Instructions to follow ::
Reproduce the entries in full. Exclude all images from the copy.

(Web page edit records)
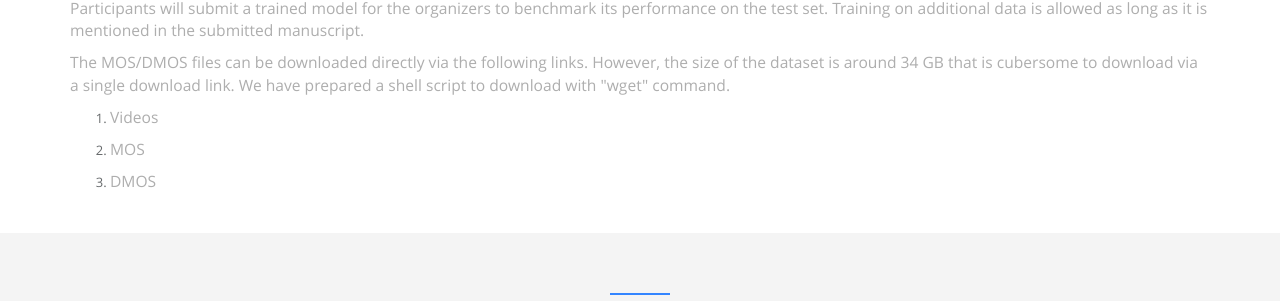
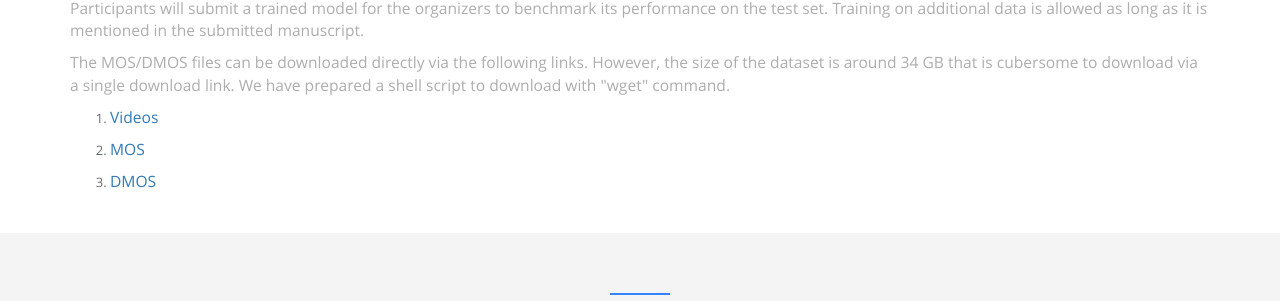
Before and after one commit to haiqianw/haiqianw.github.io, a Jekyll site: the page built from index.html, in a window 1280 px wide and 900 px high, scrolled down 1516 px. Shown: the part 149-450 px from the top of the window. Built offline with Jekyll 4.4.1, drawn with Linux system fonts in a browser that asks for light colours.

Commit message:
update dataset

```diff
--- a/_includes/sections/dataset.html
+++ b/_includes/sections/dataset.html
@@ -22,11 +22,13 @@
           <p style="font-size:120%;"> The MOS/DMOS files can be
           downloaded directly via the following links. However, the size of the dataset is around 34 GB that is cubersome to download via a single download link.
             We have prepared a shell script to download with "wget" command.</p>
-
+            <!-- <p><a href="_site/static/assets/download_video.sh">Videos</a></p>
+            <p><a href="_site/static/assets/ugcset_mos.json">MOS</a></p>
+            <p><a href="_site/static/assets/ugcset_dmos.json">DMOS</a></p> -->
           <ol>
-            <li><p style="font-size:120%;">Videos</p></li>
-            <li><p style="font-size:120%;">MOS</p></li>
-            <li><p style="font-size:120%;">DMOS</p></li>
+            <li><p style="font-size:120%;"><a href="_site/static/assets/download_video.sh">Videos</a></p></li>
+            <li><p style="font-size:120%;"><a href="_site/static/assets/ugcset_mos.json">MOS</a></p></li>
+            <li><p style="font-size:120%;"><a href="_site/static/assets/ugcset_dmos.json">DMOS</a></p></li>
           </ol>
         </div>
     </div>
```
Also changed, not shown: 2 other files.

Answer section ::
Before and after one commit to haiqianw/haiqianw.github.io, a Jekyll site: the page built from index.html, in a window 1280 px wide and 900 px high, scrolled down 1516 px. Shown: the part 149-450 px from the top of the window. Built offline with Jekyll 4.4.1, drawn with Linux system fonts in a browser that asks for light colours.

Commit message:
update dataset

```diff
--- a/_includes/sections/dataset.html
+++ b/_includes/sections/dataset.html
@@ -22,11 +22,13 @@
           <p style="font-size:120%;"> The MOS/DMOS files can be
           downloaded directly via the following links. However, the size of the dataset is around 34 GB that is cubersome to download via a single download link.
             We have prepared a shell script to download with "wget" command.</p>
-
+            <!-- <p><a href="_site/static/assets/download_video.sh">Videos</a></p>
+            <p><a href="_site/static/assets/ugcset_mos.json">MOS</a></p>
+            <p><a href="_site/static/assets/ugcset_dmos.json">DMOS</a></p> -->
           <ol>
-            <li><p style="font-size:120%;">Videos</p></li>
-            <li><p style="font-size:120%;">MOS</p></li>
-            <li><p style="font-size:120%;">DMOS</p></li>
+            <li><p style="font-size:120%;"><a href="_site/static/assets/download_video.sh">Videos</a></p></li>
+            <li><p style="font-size:120%;"><a href="_site/static/assets/ugcset_mos.json">MOS</a></p></li>
+            <li><p style="font-size:120%;"><a href="_site/static/assets/ugcset_dmos.json">DMOS</a></p></li>
           </ol>
         </div>
     </div>
```
Also changed, not shown: 2 other files.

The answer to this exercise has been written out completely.